#### What is being asked
Please say how many lines in the records contain the word "DesktopFooter", giving only the number.
+ + +
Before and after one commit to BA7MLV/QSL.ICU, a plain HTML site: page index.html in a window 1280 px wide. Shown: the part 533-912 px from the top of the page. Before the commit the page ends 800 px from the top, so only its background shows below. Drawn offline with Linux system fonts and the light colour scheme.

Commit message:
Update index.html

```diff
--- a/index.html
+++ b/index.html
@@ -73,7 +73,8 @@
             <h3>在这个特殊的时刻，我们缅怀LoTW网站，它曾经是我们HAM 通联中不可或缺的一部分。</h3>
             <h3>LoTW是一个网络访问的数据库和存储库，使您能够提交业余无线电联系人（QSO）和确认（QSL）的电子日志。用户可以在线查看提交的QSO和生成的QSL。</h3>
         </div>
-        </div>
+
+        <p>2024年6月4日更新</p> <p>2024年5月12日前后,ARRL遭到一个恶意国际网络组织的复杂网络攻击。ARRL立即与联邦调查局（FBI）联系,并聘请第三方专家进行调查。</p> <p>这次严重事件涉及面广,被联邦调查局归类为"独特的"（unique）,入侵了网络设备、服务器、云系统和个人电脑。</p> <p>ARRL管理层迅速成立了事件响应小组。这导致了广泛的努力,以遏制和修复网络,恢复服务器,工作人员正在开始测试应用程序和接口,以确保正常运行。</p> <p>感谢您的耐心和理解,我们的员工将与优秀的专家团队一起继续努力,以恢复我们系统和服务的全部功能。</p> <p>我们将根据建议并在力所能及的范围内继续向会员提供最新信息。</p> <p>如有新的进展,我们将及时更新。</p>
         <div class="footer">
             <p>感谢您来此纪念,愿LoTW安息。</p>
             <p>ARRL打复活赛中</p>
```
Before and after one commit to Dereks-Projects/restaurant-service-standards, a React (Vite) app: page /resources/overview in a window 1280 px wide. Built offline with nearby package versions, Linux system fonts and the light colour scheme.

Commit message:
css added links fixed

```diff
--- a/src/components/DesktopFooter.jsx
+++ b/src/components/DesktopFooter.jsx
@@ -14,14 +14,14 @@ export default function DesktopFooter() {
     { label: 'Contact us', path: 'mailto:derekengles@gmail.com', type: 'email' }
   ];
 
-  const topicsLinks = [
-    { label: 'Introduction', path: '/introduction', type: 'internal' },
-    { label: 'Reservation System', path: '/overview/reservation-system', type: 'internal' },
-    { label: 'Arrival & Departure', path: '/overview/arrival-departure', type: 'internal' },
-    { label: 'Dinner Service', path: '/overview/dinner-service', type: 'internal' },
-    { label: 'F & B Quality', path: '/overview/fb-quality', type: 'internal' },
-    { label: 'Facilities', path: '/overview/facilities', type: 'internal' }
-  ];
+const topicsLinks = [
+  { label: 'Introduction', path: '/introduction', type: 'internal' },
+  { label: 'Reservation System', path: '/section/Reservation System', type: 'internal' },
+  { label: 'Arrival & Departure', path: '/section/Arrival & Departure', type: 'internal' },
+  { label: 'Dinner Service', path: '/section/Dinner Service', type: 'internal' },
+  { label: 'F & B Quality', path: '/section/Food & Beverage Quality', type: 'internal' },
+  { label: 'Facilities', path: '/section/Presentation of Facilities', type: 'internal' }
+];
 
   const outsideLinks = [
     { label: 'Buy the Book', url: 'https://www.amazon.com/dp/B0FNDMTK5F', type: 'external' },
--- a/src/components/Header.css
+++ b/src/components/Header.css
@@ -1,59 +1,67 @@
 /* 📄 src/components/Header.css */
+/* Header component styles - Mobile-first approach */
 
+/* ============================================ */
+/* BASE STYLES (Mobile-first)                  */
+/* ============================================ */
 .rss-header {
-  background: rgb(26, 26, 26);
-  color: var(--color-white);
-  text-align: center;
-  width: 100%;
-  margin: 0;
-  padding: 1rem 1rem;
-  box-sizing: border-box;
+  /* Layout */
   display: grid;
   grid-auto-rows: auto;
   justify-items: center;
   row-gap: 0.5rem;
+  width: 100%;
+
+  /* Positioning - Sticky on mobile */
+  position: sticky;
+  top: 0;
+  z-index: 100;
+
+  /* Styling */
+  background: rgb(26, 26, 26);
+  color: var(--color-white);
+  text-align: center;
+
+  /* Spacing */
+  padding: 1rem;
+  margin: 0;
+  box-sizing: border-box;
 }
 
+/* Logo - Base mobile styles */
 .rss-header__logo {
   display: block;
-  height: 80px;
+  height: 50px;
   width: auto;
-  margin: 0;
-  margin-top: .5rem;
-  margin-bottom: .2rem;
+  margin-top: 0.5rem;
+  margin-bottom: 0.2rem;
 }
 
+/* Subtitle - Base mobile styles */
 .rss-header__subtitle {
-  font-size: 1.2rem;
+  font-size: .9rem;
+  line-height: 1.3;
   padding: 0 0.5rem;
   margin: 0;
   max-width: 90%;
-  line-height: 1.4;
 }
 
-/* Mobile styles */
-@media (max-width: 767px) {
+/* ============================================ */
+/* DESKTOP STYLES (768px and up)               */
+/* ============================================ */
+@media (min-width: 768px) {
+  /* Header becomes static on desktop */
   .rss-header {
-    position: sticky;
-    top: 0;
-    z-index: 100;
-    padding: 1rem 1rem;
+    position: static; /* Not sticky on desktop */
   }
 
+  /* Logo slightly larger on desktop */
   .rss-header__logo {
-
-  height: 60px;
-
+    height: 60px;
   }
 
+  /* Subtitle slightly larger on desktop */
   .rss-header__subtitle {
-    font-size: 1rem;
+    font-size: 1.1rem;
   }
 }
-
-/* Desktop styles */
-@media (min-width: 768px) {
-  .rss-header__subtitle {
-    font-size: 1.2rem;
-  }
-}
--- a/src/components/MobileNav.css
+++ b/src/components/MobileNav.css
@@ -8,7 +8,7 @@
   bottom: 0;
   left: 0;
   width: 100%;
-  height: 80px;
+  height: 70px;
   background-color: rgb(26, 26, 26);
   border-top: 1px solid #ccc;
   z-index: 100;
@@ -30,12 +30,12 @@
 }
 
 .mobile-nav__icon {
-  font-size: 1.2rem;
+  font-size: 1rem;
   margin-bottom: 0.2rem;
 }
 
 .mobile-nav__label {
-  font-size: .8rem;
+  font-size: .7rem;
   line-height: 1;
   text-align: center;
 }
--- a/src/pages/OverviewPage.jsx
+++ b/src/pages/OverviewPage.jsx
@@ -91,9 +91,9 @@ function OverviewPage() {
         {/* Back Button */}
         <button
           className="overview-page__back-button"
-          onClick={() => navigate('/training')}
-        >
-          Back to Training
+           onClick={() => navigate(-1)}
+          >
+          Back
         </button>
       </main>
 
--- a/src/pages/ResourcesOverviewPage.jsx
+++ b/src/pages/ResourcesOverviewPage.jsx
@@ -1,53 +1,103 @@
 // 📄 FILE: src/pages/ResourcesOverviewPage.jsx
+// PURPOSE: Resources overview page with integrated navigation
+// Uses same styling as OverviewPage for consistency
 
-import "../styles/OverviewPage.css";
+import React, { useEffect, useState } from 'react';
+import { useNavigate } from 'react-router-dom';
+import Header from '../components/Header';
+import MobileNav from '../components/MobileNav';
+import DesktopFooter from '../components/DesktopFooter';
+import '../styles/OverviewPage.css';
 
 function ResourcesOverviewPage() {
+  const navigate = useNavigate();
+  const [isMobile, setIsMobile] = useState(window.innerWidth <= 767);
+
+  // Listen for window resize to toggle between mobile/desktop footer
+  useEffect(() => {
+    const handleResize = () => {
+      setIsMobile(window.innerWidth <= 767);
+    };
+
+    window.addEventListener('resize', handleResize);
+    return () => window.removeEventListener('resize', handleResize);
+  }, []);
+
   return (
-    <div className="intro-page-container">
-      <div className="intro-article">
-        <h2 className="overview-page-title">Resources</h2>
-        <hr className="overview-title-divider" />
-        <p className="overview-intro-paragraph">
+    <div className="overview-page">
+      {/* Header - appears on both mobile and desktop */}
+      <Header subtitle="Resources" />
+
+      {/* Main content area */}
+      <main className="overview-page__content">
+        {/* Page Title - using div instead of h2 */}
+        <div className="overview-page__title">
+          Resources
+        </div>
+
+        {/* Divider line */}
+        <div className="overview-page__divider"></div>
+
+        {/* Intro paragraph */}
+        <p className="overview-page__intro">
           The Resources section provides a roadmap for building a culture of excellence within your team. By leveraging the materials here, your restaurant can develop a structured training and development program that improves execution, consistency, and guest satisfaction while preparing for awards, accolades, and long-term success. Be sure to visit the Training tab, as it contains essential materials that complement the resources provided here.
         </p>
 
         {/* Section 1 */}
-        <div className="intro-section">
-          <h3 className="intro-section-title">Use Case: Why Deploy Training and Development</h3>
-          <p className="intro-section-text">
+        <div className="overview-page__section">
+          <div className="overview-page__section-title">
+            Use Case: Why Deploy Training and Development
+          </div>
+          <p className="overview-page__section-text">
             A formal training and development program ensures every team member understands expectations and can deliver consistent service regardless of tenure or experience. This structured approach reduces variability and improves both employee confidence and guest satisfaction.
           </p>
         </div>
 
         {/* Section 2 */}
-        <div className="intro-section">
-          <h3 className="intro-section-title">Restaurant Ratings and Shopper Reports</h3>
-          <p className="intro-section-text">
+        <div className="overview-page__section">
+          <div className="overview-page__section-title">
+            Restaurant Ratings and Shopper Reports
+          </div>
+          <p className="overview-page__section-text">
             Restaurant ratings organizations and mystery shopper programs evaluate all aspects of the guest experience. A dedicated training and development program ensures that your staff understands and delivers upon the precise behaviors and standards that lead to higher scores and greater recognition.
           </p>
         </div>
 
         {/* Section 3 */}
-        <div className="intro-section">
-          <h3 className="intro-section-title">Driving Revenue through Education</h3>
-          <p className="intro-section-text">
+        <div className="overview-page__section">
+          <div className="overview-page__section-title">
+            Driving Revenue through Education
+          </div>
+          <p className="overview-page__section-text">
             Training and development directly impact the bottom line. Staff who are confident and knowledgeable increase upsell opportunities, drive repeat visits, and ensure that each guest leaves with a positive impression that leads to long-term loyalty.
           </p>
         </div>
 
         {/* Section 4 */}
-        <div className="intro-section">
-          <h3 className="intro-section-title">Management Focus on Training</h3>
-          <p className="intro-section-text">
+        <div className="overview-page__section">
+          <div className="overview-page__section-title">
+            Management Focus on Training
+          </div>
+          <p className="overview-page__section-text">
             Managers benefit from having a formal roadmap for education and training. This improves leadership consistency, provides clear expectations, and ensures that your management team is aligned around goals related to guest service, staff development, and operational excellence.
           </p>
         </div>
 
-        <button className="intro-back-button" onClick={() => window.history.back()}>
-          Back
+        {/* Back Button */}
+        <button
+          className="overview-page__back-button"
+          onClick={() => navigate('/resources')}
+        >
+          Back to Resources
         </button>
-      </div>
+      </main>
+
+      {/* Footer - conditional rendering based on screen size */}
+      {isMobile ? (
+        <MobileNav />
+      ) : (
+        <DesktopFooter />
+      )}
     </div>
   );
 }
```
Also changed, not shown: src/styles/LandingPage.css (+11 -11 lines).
+ + +
#### Answer to the exercise
5